YOUR ASSIGNMENT: A complete and exact copy of the entries below is the expected result.

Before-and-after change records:
◇ ◇ ◇

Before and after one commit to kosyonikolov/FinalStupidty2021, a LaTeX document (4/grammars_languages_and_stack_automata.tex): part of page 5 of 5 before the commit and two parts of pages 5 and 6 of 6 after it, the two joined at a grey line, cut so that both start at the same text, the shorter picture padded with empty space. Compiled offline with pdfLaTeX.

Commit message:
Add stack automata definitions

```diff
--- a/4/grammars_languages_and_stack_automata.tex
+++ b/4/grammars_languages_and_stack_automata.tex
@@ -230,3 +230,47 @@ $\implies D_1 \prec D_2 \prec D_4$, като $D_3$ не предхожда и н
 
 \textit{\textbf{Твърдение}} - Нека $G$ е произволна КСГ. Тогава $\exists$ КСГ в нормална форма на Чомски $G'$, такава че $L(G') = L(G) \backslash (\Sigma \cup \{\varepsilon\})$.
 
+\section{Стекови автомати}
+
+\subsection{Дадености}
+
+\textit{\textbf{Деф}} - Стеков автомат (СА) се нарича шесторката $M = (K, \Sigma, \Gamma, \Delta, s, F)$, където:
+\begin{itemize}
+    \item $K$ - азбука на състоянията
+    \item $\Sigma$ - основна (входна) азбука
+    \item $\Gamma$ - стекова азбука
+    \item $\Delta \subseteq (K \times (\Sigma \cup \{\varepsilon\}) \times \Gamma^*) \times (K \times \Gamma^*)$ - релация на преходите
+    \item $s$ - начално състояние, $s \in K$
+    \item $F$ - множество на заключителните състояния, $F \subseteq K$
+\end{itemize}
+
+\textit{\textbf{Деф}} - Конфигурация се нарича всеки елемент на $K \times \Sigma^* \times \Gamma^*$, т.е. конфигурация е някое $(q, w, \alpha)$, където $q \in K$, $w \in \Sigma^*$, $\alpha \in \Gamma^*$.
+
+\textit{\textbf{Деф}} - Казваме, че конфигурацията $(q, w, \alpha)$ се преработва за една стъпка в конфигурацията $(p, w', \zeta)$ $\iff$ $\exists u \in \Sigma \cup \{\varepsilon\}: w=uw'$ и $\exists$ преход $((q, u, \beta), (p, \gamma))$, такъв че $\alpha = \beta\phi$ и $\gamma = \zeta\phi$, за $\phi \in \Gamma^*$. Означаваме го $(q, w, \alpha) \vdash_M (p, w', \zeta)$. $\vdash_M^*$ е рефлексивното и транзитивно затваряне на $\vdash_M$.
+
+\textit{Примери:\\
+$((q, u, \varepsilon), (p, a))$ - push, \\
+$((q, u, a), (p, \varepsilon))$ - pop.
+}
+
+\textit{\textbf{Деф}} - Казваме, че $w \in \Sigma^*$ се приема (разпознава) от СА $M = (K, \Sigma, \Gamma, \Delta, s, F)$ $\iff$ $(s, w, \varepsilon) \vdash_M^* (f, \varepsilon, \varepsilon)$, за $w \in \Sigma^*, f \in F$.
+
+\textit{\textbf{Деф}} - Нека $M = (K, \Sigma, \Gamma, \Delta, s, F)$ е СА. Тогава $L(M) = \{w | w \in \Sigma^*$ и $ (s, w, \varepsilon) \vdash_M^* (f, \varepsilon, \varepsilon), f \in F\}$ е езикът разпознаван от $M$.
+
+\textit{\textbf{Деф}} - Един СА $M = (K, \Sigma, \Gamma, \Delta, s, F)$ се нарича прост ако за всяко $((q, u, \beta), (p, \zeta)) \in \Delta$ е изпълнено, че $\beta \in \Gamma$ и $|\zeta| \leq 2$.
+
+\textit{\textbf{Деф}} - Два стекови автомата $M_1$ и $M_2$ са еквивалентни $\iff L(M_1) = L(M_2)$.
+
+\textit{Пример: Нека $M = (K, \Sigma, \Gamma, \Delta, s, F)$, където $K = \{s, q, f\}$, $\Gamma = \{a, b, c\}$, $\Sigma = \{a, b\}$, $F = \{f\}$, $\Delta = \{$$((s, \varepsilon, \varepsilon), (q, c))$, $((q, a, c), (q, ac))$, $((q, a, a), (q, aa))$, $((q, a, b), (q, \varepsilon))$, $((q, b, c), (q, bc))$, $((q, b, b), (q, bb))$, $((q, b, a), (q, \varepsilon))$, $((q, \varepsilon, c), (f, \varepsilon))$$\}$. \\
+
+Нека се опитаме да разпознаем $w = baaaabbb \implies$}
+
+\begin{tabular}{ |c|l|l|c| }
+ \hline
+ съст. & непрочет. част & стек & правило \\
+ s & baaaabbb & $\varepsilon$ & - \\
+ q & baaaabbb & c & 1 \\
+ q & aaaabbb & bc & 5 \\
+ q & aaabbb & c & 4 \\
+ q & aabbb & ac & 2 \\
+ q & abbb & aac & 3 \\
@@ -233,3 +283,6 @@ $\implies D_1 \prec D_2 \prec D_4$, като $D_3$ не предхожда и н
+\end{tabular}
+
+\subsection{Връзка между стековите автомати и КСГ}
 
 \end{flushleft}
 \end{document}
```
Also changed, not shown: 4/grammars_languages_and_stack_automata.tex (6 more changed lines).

◇ ◇ ◇

ANSWER FOR THIS EXERCISE:
Before and after one commit to kosyonikolov/FinalStupidty2021, a LaTeX document (4/grammars_languages_and_stack_automata.tex): part of page 5 of 5 before the commit and two parts of pages 5 and 6 of 6 after it, the two joined at a grey line, cut so that both start at the same text, the shorter picture padded with empty space. Compiled offline with pdfLaTeX.

Commit message:
Add stack automata definitions

```diff
--- a/4/grammars_languages_and_stack_automata.tex
+++ b/4/grammars_languages_and_stack_automata.tex
@@ -230,3 +230,47 @@ $\implies D_1 \prec D_2 \prec D_4$, като $D_3$ не предхожда и н
 
 \textit{\textbf{Твърдение}} - Нека $G$ е произволна КСГ. Тогава $\exists$ КСГ в нормална форма на Чомски $G'$, такава че $L(G') = L(G) \backslash (\Sigma \cup \{\varepsilon\})$.
 
+\section{Стекови автомати}
+
+\subsection{Дадености}
+
+\textit{\textbf{Деф}} - Стеков автомат (СА) се нарича шесторката $M = (K, \Sigma, \Gamma, \Delta, s, F)$, където:
+\begin{itemize}
+    \item $K$ - азбука на състоянията
+    \item $\Sigma$ - основна (входна) азбука
+    \item $\Gamma$ - стекова азбука
+    \item $\Delta \subseteq (K \times (\Sigma \cup \{\varepsilon\}) \times \Gamma^*) \times (K \times \Gamma^*)$ - релация на преходите
+    \item $s$ - начално състояние, $s \in K$
+    \item $F$ - множество на заключителните състояния, $F \subseteq K$
+\end{itemize}
+
+\textit{\textbf{Деф}} - Конфигурация се нарича всеки елемент на $K \times \Sigma^* \times \Gamma^*$, т.е. конфигурация е някое $(q, w, \alpha)$, където $q \in K$, $w \in \Sigma^*$, $\alpha \in \Gamma^*$.
+
+\textit{\textbf{Деф}} - Казваме, че конфигурацията $(q, w, \alpha)$ се преработва за една стъпка в конфигурацията $(p, w', \zeta)$ $\iff$ $\exists u \in \Sigma \cup \{\varepsilon\}: w=uw'$ и $\exists$ преход $((q, u, \beta), (p, \gamma))$, такъв че $\alpha = \beta\phi$ и $\gamma = \zeta\phi$, за $\phi \in \Gamma^*$. Означаваме го $(q, w, \alpha) \vdash_M (p, w', \zeta)$. $\vdash_M^*$ е рефлексивното и транзитивно затваряне на $\vdash_M$.
+
+\textit{Примери:\\
+$((q, u, \varepsilon), (p, a))$ - push, \\
+$((q, u, a), (p, \varepsilon))$ - pop.
+}
+
+\textit{\textbf{Деф}} - Казваме, че $w \in \Sigma^*$ се приема (разпознава) от СА $M = (K, \Sigma, \Gamma, \Delta, s, F)$ $\iff$ $(s, w, \varepsilon) \vdash_M^* (f, \varepsilon, \varepsilon)$, за $w \in \Sigma^*, f \in F$.
+
+\textit{\textbf{Деф}} - Нека $M = (K, \Sigma, \Gamma, \Delta, s, F)$ е СА. Тогава $L(M) = \{w | w \in \Sigma^*$ и $ (s, w, \varepsilon) \vdash_M^* (f, \varepsilon, \varepsilon), f \in F\}$ е езикът разпознаван от $M$.
+
+\textit{\textbf{Деф}} - Един СА $M = (K, \Sigma, \Gamma, \Delta, s, F)$ се нарича прост ако за всяко $((q, u, \beta), (p, \zeta)) \in \Delta$ е изпълнено, че $\beta \in \Gamma$ и $|\zeta| \leq 2$.
+
+\textit{\textbf{Деф}} - Два стекови автомата $M_1$ и $M_2$ са еквивалентни $\iff L(M_1) = L(M_2)$.
+
+\textit{Пример: Нека $M = (K, \Sigma, \Gamma, \Delta, s, F)$, където $K = \{s, q, f\}$, $\Gamma = \{a, b, c\}$, $\Sigma = \{a, b\}$, $F = \{f\}$, $\Delta = \{$$((s, \varepsilon, \varepsilon), (q, c))$, $((q, a, c), (q, ac))$, $((q, a, a), (q, aa))$, $((q, a, b), (q, \varepsilon))$, $((q, b, c), (q, bc))$, $((q, b, b), (q, bb))$, $((q, b, a), (q, \varepsilon))$, $((q, \varepsilon, c), (f, \varepsilon))$$\}$. \\
+
+Нека се опитаме да разпознаем $w = baaaabbb \implies$}
+
+\begin{tabular}{ |c|l|l|c| }
+ \hline
+ съст. & непрочет. част & стек & правило \\
+ s & baaaabbb & $\varepsilon$ & - \\
+ q & baaaabbb & c & 1 \\
+ q & aaaabbb & bc & 5 \\
+ q & aaabbb & c & 4 \\
+ q & aabbb & ac & 2 \\
+ q & abbb & aac & 3 \\
@@ -233,3 +283,6 @@ $\implies D_1 \prec D_2 \prec D_4$, като $D_3$ не предхожда и н
+\end{tabular}
+
+\subsection{Връзка между стековите автомати и КСГ}
 
 \end{flushleft}
 \end{document}
```
Also changed, not shown: 4/grammars_languages_and_stack_automata.tex (6 more changed lines).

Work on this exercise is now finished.